◆ **DATA PROVIDED**
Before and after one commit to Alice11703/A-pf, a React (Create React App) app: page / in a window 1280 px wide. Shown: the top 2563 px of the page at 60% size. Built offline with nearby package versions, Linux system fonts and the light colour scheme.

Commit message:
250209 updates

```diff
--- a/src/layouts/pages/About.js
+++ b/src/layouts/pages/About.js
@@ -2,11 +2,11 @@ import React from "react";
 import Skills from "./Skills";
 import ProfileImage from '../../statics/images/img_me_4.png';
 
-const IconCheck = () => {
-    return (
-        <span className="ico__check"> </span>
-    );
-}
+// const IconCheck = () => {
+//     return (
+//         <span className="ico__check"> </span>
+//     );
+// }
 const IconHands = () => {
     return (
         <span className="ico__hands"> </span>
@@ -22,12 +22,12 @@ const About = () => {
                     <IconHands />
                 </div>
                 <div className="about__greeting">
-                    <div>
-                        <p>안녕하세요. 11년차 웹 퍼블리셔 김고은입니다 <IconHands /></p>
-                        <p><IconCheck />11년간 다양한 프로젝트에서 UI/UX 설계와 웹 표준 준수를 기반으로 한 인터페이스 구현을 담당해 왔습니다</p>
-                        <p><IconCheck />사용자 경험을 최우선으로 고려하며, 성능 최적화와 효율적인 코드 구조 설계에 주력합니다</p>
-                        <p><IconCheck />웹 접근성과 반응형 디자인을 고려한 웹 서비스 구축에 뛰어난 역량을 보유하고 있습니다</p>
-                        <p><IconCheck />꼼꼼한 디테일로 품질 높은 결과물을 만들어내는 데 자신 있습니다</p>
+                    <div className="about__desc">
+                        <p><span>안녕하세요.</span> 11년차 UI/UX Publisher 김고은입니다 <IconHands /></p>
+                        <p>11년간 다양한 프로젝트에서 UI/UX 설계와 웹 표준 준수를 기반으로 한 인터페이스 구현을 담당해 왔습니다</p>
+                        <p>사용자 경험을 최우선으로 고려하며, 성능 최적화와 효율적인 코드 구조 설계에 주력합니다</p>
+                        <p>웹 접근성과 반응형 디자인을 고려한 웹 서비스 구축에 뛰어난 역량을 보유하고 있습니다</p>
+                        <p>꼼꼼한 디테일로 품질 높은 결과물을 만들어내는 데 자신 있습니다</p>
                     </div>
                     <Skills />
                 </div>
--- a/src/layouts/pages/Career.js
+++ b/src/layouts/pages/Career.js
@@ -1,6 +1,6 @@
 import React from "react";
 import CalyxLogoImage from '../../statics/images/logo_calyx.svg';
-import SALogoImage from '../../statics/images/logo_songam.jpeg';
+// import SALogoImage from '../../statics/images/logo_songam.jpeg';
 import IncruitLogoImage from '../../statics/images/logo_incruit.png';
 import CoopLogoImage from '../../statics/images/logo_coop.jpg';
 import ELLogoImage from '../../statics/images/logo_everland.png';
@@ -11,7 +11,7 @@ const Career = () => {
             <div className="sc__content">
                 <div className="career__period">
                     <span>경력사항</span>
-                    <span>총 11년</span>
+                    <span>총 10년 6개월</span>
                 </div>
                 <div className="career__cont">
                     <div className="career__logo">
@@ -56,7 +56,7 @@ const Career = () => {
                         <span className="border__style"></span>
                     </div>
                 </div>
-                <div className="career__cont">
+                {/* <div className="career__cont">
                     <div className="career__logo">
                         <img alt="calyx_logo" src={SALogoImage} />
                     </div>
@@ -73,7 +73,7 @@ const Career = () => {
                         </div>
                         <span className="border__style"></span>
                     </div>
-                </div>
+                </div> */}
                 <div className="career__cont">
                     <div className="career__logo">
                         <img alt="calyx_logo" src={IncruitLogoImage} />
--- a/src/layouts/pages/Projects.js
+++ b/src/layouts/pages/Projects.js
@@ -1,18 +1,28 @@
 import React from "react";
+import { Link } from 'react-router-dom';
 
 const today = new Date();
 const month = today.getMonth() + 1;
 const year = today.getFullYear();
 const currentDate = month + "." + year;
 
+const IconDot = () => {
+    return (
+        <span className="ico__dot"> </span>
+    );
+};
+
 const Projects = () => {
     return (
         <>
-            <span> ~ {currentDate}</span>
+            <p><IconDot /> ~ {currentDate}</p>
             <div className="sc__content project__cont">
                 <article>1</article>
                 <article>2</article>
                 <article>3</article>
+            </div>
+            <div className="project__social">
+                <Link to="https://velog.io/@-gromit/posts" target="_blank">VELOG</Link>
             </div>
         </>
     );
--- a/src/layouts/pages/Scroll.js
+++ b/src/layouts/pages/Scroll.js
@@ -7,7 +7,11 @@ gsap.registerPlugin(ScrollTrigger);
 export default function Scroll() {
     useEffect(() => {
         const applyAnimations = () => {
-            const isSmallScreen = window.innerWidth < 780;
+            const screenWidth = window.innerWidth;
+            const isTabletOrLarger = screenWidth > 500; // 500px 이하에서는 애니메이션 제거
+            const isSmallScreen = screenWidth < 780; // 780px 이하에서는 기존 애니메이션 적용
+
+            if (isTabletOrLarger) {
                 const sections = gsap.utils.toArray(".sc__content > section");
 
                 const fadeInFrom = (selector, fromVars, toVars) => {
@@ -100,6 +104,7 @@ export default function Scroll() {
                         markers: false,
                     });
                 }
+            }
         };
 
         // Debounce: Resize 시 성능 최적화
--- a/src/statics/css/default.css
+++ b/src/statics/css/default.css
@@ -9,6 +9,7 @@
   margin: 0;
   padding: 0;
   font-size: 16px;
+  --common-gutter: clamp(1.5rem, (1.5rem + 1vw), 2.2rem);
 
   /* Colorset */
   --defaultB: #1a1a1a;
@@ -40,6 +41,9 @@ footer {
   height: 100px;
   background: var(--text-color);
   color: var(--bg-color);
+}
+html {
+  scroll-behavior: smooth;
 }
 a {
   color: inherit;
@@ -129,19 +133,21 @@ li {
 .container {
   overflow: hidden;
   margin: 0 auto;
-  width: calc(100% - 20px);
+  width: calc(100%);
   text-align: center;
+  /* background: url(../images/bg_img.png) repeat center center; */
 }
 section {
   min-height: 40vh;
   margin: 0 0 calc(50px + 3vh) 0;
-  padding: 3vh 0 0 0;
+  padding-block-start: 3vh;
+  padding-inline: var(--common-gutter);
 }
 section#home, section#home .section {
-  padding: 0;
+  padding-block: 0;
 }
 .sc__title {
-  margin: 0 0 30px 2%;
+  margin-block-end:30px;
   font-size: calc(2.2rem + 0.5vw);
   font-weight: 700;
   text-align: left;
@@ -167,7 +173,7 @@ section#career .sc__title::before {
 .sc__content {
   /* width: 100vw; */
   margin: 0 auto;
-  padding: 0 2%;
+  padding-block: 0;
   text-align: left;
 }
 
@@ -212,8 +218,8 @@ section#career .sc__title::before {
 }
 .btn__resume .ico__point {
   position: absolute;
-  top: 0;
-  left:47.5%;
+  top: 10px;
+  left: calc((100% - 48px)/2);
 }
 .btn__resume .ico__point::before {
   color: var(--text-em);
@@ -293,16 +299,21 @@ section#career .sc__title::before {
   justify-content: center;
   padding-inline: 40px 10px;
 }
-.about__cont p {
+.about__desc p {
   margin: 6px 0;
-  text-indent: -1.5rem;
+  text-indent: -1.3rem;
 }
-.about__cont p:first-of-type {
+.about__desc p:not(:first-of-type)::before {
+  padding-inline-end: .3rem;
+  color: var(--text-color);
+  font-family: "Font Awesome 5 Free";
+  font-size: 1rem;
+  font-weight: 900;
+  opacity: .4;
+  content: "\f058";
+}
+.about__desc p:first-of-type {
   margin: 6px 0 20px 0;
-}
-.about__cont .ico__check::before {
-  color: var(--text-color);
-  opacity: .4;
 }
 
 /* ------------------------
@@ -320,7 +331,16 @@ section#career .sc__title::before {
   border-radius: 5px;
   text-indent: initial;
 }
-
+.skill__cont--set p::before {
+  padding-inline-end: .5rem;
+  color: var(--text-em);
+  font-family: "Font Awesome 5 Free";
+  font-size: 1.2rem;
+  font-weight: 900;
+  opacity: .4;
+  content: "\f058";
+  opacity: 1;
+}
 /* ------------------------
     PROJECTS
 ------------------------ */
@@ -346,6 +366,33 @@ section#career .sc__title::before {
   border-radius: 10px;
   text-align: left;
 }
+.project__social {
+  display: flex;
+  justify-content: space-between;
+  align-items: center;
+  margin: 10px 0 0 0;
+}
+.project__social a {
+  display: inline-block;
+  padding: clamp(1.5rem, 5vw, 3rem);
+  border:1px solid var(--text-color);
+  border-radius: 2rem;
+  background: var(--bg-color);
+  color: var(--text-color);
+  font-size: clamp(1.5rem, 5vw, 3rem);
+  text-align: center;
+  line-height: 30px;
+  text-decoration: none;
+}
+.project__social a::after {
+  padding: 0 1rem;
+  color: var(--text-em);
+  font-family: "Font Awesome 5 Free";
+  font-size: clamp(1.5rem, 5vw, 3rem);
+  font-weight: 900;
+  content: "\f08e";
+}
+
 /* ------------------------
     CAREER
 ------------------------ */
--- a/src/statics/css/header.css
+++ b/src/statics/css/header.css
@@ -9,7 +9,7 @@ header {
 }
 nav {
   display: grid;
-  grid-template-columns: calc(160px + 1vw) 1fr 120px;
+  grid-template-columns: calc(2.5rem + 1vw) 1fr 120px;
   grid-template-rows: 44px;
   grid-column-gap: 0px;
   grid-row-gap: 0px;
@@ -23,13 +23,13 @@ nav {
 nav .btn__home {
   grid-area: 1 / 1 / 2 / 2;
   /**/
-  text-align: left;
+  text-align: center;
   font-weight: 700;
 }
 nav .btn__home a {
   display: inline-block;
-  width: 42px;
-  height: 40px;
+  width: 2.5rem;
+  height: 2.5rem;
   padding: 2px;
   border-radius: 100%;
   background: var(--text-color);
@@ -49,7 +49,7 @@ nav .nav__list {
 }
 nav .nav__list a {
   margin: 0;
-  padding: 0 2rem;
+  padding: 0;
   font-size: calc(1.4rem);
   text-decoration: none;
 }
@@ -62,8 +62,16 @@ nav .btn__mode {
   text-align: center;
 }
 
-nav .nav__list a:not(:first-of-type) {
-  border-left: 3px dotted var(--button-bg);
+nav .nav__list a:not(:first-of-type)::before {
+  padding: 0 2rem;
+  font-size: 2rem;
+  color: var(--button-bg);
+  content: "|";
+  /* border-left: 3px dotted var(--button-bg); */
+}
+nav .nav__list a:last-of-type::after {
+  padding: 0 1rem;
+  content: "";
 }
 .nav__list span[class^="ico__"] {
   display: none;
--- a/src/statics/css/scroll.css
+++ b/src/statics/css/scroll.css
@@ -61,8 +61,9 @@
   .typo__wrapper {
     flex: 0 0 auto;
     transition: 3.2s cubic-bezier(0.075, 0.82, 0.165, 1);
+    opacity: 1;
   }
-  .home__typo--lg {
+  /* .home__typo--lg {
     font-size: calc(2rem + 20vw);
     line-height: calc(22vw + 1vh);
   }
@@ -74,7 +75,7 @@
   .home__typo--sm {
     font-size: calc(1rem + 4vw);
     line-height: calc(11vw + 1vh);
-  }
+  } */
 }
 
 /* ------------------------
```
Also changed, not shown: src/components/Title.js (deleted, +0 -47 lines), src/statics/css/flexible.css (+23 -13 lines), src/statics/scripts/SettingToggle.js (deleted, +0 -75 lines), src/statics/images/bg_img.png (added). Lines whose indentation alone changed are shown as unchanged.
...
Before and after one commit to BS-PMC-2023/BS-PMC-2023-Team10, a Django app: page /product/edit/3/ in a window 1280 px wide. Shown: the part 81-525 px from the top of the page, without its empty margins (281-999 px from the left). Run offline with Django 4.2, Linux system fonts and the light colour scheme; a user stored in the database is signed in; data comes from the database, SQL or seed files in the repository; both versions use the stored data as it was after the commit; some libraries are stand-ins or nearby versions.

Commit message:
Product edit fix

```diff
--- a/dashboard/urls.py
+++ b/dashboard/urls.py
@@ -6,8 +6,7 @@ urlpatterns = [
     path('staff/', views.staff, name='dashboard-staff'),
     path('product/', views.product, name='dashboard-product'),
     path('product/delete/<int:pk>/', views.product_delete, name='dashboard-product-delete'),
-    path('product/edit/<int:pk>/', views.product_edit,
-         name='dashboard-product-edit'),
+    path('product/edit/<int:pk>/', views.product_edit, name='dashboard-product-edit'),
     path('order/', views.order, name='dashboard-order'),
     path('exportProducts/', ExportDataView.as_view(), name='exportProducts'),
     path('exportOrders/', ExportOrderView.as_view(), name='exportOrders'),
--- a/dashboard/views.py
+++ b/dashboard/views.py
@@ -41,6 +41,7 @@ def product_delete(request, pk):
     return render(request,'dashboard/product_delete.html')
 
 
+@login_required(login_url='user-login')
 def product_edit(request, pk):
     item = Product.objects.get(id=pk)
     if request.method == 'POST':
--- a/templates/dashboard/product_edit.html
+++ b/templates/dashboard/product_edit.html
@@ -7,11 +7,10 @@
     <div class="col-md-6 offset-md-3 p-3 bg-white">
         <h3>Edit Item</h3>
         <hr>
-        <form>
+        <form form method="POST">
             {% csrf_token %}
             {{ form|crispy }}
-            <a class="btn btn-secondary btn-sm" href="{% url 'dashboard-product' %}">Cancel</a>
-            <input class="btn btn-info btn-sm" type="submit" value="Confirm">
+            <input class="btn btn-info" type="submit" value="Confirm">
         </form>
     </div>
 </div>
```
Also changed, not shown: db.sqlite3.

◆ **WHAT THIS TASK INVOLVES**
Copy out the lines above that hold the string "block".

◆ **EXPECTED OUTPUT**
+  padding-block-start: 3vh;
+  padding-block: 0;
+  margin-block-end:30px;
+  padding-block: 0;
+  display: inline-block;
   display: inline-block;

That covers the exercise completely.